The Blue Room also has singer Lisa Henry in charge of the Monday jam, at 7 p.m. It’s “Divas’ Night Out,” with singers Megan Birdsall and Kelley Gant, at 8:30 p.m. Friday.
▪ It’s time once again for the annual University of Kansas Jazz Festival, capped by two nights of concerts and jams. This year’s guest artists are impressive.
One is veteran tenor saxophonist Jerry Bergonzi, a ravenous improviser who has made waves in the Dave Brubeck Quartet and on his own, and who has also had a big effect as educator and mentor to a lot of players.
The other is trombonist Marshall Gilkes, a player and composer in his 30s who has already gotten lots of notice here and in Europe for his work with the Maria Schneider Jazz Orchestra and an impressive array of other bands.
On Friday and Saturday, about 50 high school, middle school and college jazz ensembles will perform throughout the day in Murphy Hall, and one group each day will be selected to perform on the evening concert. The Friday evening concert features Bergonzi with the KU Jazz Festival All-Star band; Saturday’s show has Gilkes with the KU Jazz Ensemble 1, directed by Dan Gailey.

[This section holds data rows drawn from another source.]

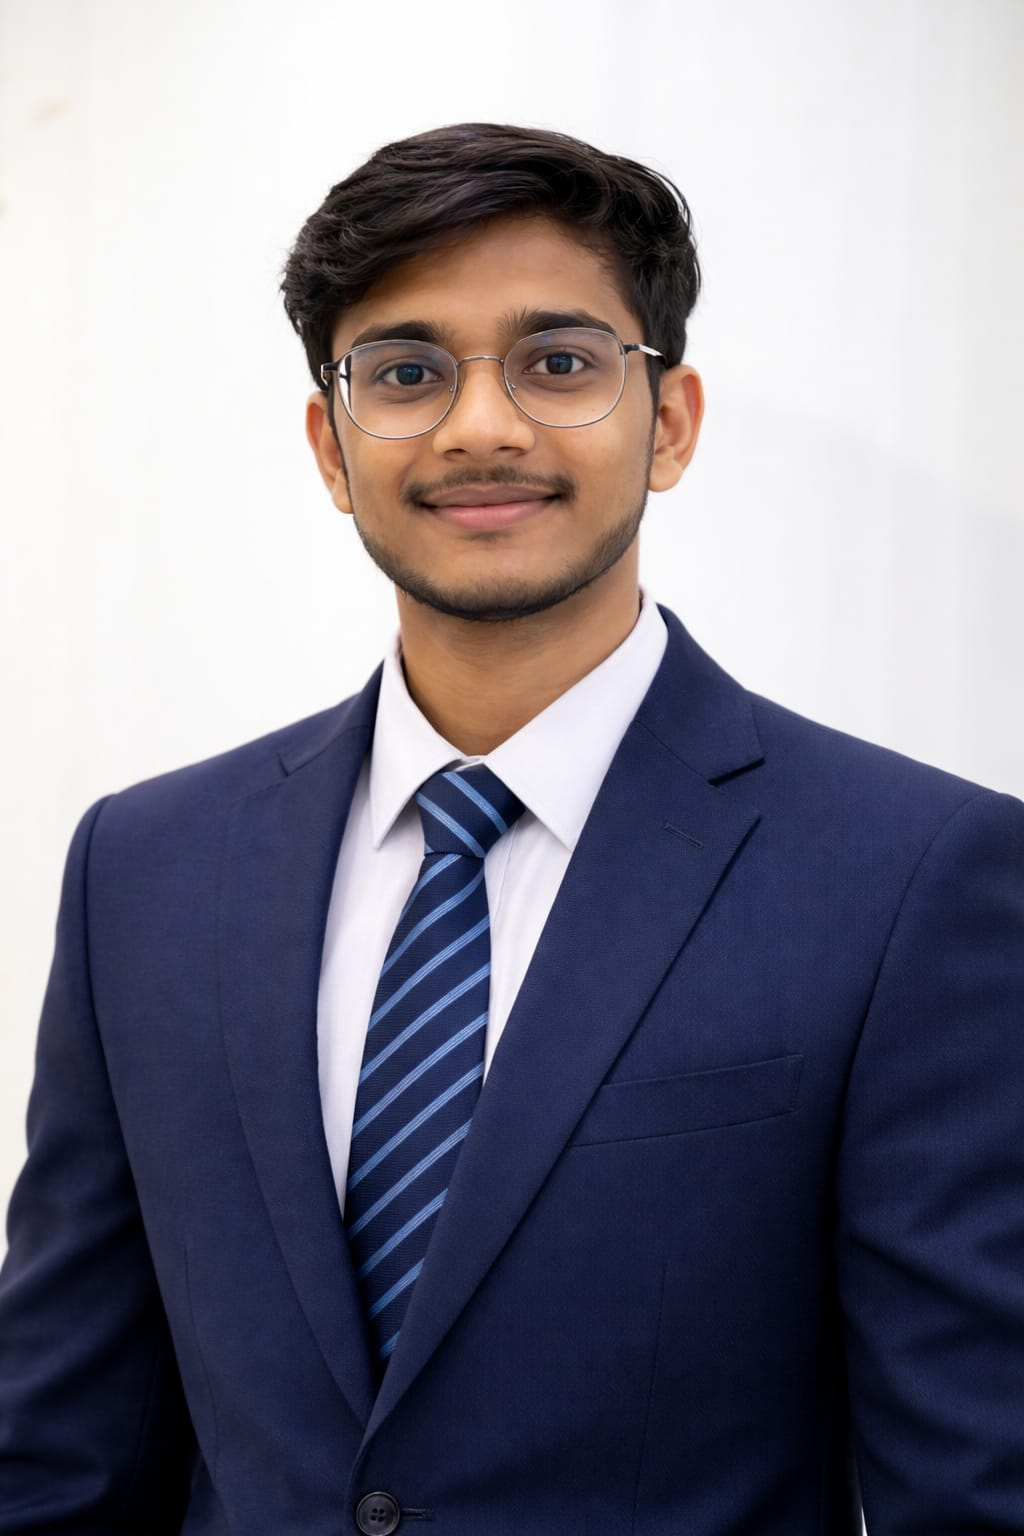
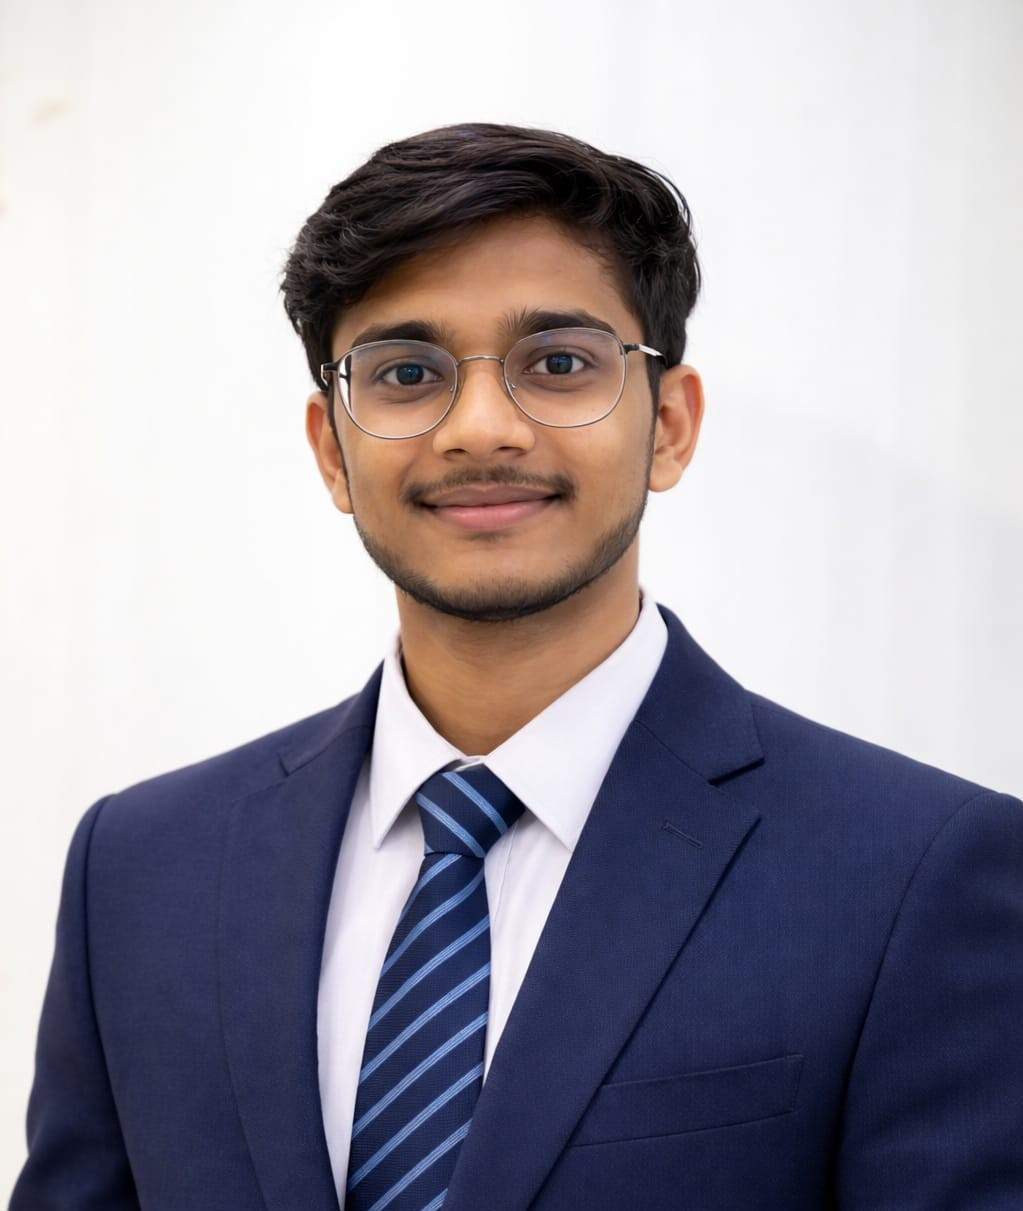
founder page update

diff --git a/Library-System/index.html b/Library-System/index.html
@@ -6,6 +6,7 @@
     <title>Library Book Availability & Recommendation System</title>
     <link rel="stylesheet" href="css/style.css">
     <script defer src="js/script.js"></script>
+    <script defer src="js/backgroundflex.js"></script>
 </head>
 <body>
 
@@ -423,25 +424,48 @@
 
         </div>
     </div>
-    <div>
-        <div>
-            <section style="padding: 60px 20px; background-color: #f9f9f9; text-align: center;">
-    
-    <h2 style="font-size: 36px; margin-bottom: 20px;">Meet Our Founder</h2>
-    
-    <img src="assets/images/founder img.jpeg" alt="Founder Image" 
-         style="width: 200px; height: 200px; border-radius: 15px; object-fit: cover; margin-bottom: 20px;">
-    
-    <h3 style="font-size: 24px; margin-bottom: 10px;">Himanshu Saini</h3>
-    
-    <p style="max-width: 600px; margin: 0 auto; font-size: 16px; color: #555;">
-        Our founder started this journey with a vision to create something meaningful and impactful. 
-        With passion, dedication, and innovation, they continue to lead the company towards success.
+  
+    <!-- Founder Section -->
+<section class="founder">
+
+  <h2>Meet the Project Devloper</h2>
+
+  <div class="founder-container">
+
+    <!-- Left Image -->
+  <div class="founder-badge">
+  <img src="assets/images/badge img.png" class="badge">
+
+  <!-- Yeh photo add karo -->
+  <img src="assets/images/founder img.jpeg" class="profile">
+  </div>
+
+    <!-- Right Content -->
+    <div class="founder-content">
+      <h3>Himanshu Saini</h3>
+      <p class="role">Devloper, BookNest</p>
+
+      <ul>
+        <li>Developed BookNest, a Library Management System to simplify book issuing, returning, and tracking processes</li>
+        <li>Implemented features like book availability check, user management, and real-time status updates</li>
+        <li>Designed a user-friendly interface to improve accessibility and ease of use for students and admins</li>
+        <li>Focused on efficient data handling and structured system design for better performance</li>
+        <li>Built as a B.Tech CSE minor project to solve real-world library management challenges</li>
+      </ul>
+    </div>
+
+  </div>
+
+  <!-- Quote -->
+  <div class="quote">
+    <p>
+     “BookNest aims to make library management simple, efficient, and accessible for everyone.”
     </p>
+    <h4>— Himanshu Saini</h4>
+  </div>
 
 </section>
-        </div>
-    </div>
+
 
     <!-- ================= FOOTER ================= -->
     <footer id="footer">

diff --git a/Library-System/css/style.css b/Library-System/css/style.css
@@ -388,3 +388,94 @@
     background: #2c3e50;
     color: white;
 }
+
+/* Founder Section */
+.founder {
+  padding: 60px 20px;
+  text-align: center;
+}
+
+.founder h2 {
+  font-size: 32px;
+  margin-bottom: 40px;
+  color: #1F2937;
+}
+
+/* Layout */
+.founder-container {
+  display: flex;
+  align-items: center;
+  justify-content: center;
+  gap: 40px;
+  flex-wrap: wrap;
+}
+
+/* Image */
+.founder-img img {
+  width: 250px;
+}
+
+/* Content */
+.founder-content {
+  max-width: 400px;
+  text-align: left;
+}
+
+.founder-content h3 {
+  font-size: 26px;
+  color: #1F2937;
+}
+
+.role {
+  color: #FF7A00;
+  margin-bottom: 15px;
+  font-weight: bold;
+}
+
+.founder-content ul {
+  padding-left: 20px;
+}
+
+.founder-content li {
+  margin-bottom: 10px;
+}
+
+/* Quote */
+.quote {
+  margin-top: 40px;
+  font-style: italic;
+}
+
+.quote p {
+  font-size: 18px;
+  color: #374151;
+}
+
+.quote h4 {
+  margin-top: 10px;
+  color: #1F2937;
+}
+.founder-badge {
+  position: relative;
+  width: 340px;
+}
+
+/* Badge */
+.badge {
+  width: 100%;
+}
+
+/* Profile image (circle ke andar) */
+.profile {
+  position: absolute;
+  top: 31px;       /* adjust kar sakta hai */
+  left: 51%;
+  transform: translateX(-50%);
+  
+  width: 190px;
+  height: 190px;
+  border-radius: 50%;
+  object-fit: cover;
+
+
+}

diff --git a/Library-System/book pdfs/premiumbook5.html b/Library-System/book pdfs/premiumbook5.html
@@ -67,7 +67,7 @@ button:hover{
 
 <div class="container">
     
-    <img src="http://127.0.0.1:5500/PROJEXA-Tech-Titans/Library-System/assets/images/book5.jpg" alt="" class="book-img">
+    <img src="http://127.0.0.1:5500/Library-System/assets/images/book5.jpg" alt="" class="book-img">
 
     <h2>You Become What You Think: Master Your Mind, Master Your Life</h2>
 

diff --git a/Library-System/book pdfs/premiumbook9.html b/Library-System/book pdfs/premiumbook9.html
@@ -67,7 +67,7 @@ button:hover{
 
 <div class="container">
     
-    <img src="http://127.0.0.1:5500/PROJEXA-Tech-Titans/Library-System/assets/images/book9.jpg" alt="" class="book-img">
+    <img src="http://127.0.0.1:5500/Library-System/assets/images/book9.jpg" alt="" class="book-img">
 
     <h2>Harry Potter and the Philosopher's Stone</h2>
 

diff --git a/Library-System/book pdfs/premiumbook14.html b/Library-System/book pdfs/premiumbook14.html
@@ -67,7 +67,7 @@ button:hover{
 
 <div class="container">
     
-    <img src="http://127.0.0.1:5500/PROJEXA-Tech-Titans/Library-System/assets/images/book14.jpg" alt="" class="book-img">
+    <img src="http://127.0.0.1:5500/Library-System/assets/images/book14.jpg" alt="" class="book-img">
 
     <h2>Destiny Of Souls</h2>
 

diff --git a/Library-System/book pdfs/premiumbook7.html b/Library-System/book pdfs/premiumbook7.html
@@ -67,7 +67,7 @@ button:hover{
 
 <div class="container">
     
-    <img src="http://127.0.0.1:5500/PROJEXA-Tech-Titans/Library-System/assets/images/book7.jpg" alt="" class="book-img">
+    <img src="http://127.0.0.1:5500/Library-System/assets/images/book7.jpg" alt="" class="book-img">
 
     <h2>Never Lost Book</h2>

The shows are at 7:30 p.m. in Woodruff Auditorium at the Kansas Union; tickets are $15 for adults, $10 for seniors and students. Call 785-864-7469.
The music continues in after-hours jams led by tenor saxophonist Matt Otto in the All Seasons Den at the Oread hotel, 1200 Oread Ave. in Lawrence, from 10 p.m. to 12:30 a.m. both nights.

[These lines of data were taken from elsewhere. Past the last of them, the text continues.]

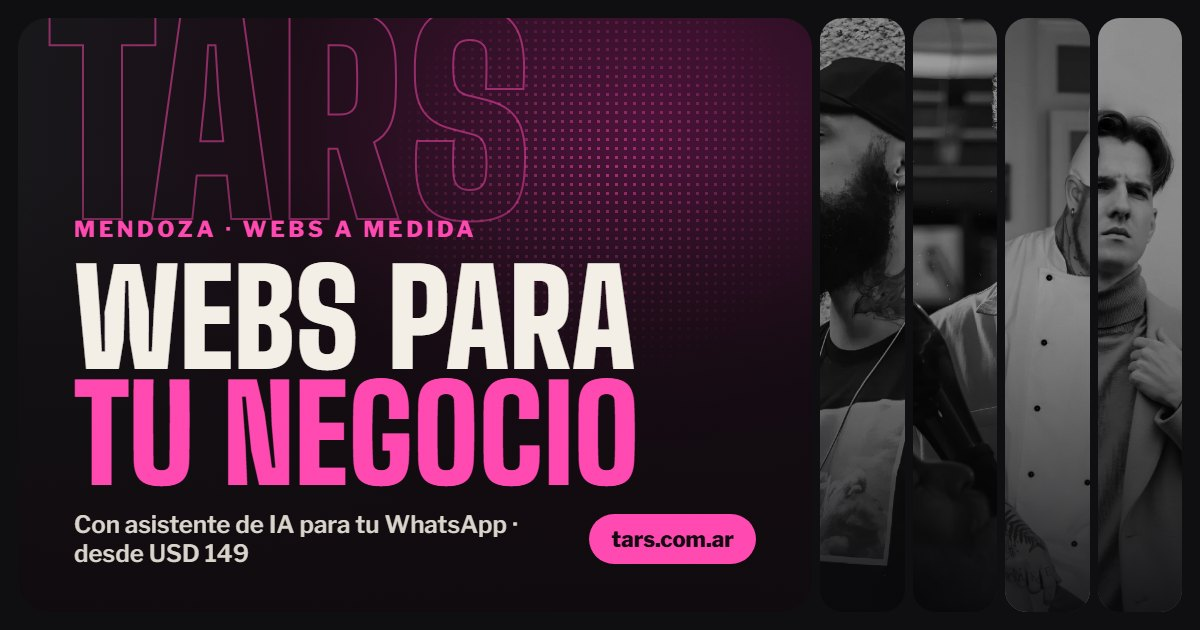
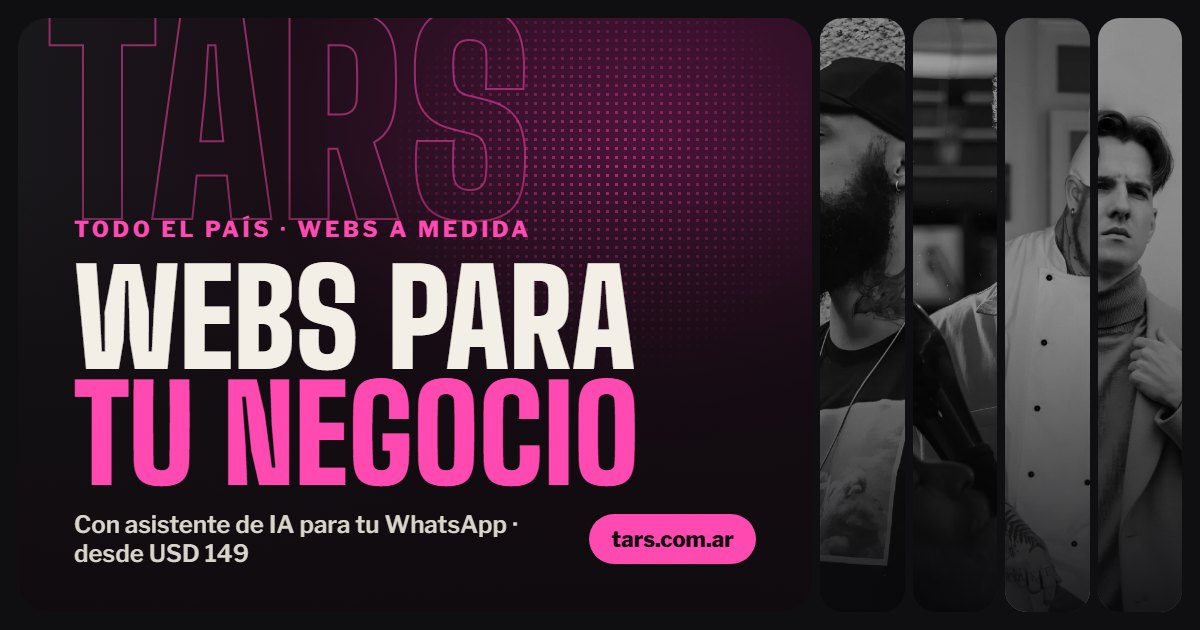
Imagen para compartir: «Todo el país · webs a medida» en vez de Mendoza

Changed region(s): [[0.0617, 0.3317, 0.4625, 0.3921]]

diff --git a/scripts/og-images.js b/scripts/og-images.js
@@ -23,7 +23,7 @@ if (!SITE) throw new Error('No encontré el canonical de index.html');
 
 // title: lo que va entre *asteriscos* sale en rosa. photos: franjas de rubros a la derecha (solo la portada).
 const PAGES = [
-  { file: 'index.html', image: 'inicio', kicker: 'Mendoza · webs a medida', title: 'Webs para *tu negocio*', size: 132, note: 'Con asistente de IA para tu WhatsApp · desde USD 149', photos: true },
+  { file: 'index.html', image: 'inicio', kicker: 'Todo el país · webs a medida', title: 'Webs para *tu negocio*', size: 132, note: 'Con asistente de IA para tu WhatsApp · desde USD 149', photos: true },
   { file: 'servicios.html', image: 'servicios', kicker: 'Landing · sitio completo · asistente de IA', title: 'Servicios *y precios*', size: 150, note: 'Qué incluye cada uno y cuánto sale' },
   { file: 'contacto.html', image: 'contacto', kicker: 'Propuesta en menos de 24 horas', title: '*Escribime*', size: 190, note: 'WhatsApp · email · formulario' },
   { file: 'blog.html', image: 'blog', kicker: 'Consejos para negocios', title: '*Blog*', size: 240, note: 'Webs que venden, celular y mantenimiento' },

diff --git a/index.html b/index.html
@@ -21,7 +21,7 @@
     <meta property="og:image" content="https://tars.com.ar/og/inicio.jpg" />
     <meta property="og:image:width" content="1200" />
     <meta property="og:image:height" content="630" />
-    <meta property="og:image:alt" content="Webs a medida · Webs para tu negocio · Tars" />
+    <meta property="og:image:alt" content="Todo el país · webs a medida · Webs para tu negocio · Tars" />
     <meta name="twitter:card" content="summary_large_image" />
     <meta name="twitter:title" content="Tars · Webs para tu negocio" />
     <meta name="twitter:description" content="Webs a medida para negocios de todo el país, con un asistente de IA que atiende tu WhatsApp. Elegí tu rubro, mirá cómo puede quedar la tuya y armá tu precio." />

▪ Highlights at the Broadway Jazz Club, 3601 Broadway, include a CD release party for tenor saxophonist Steven Lambert’s new disc, “Steven Lambert Quartet and Trio Live,” at 7 p.m. Thursday; pianist Eddie Moore and his Outer Circle band at 7 p.m. Friday, followed by trumpeter Hermon Mehari at 10:30 p.m.; and singer Kelley Gant at 7 p.m. Saturday, followed by singer-bassist Bryan Hicks and guitarist Rod Fleeman at 10:30 p.m.
▪ Highlights at the Green Lady Lounge, 1809 Grand Blvd., include the Foundation 627 Big Band at 8:30 p.m. Sunday; the Schlambert Quartet, with Steven Lambert and vibraphonist Peter Schlamb, at 8:30 p.m. Monday; bassist Bill McKemy’s trio at 9 p.m. Tuesday; organist Ken Lovern’s OJT at 9 p.m. Wednesday; Schlamb’s trio at 9 p.m. Thursday; the Friends University Big Band directed by Lisa Hittle at 8:30 p.m. Friday, followed by organist Chris Hazelton’s Boogaloo 7 at 10 p.m; and singer Julia Haile’s trio at 6 p.m. Saturday followed by OJT at 9:30 p.m.
▪ Take Five Coffee + Bar, at 6601 W. 135th St., Suite A-21 in Overland Park, behind the Von Maur store, has trombonist Marcus Lewis’ band at 8 p.m. Friday and “future-primitive jazz” from BCR at 8 p.m. Saturday.
▪ The Jazz Underground series at the Westport CoffeeHouse Theatre, 4010 Pennsylvania Ave., has tenor saxophonist Matt Otto’s group at 8 p.m. Thursday.
▪ This month’s installment of the Spirituality and All That Jazz concert series is a sax summit featuring Todd Wilkinson, Terry Peffer and Jim Mair with pianist Tim Whitmer’s band. It’s at 7 p.m. Wednesday at the Unity Temple on the Plaza, 707 W. 47th St.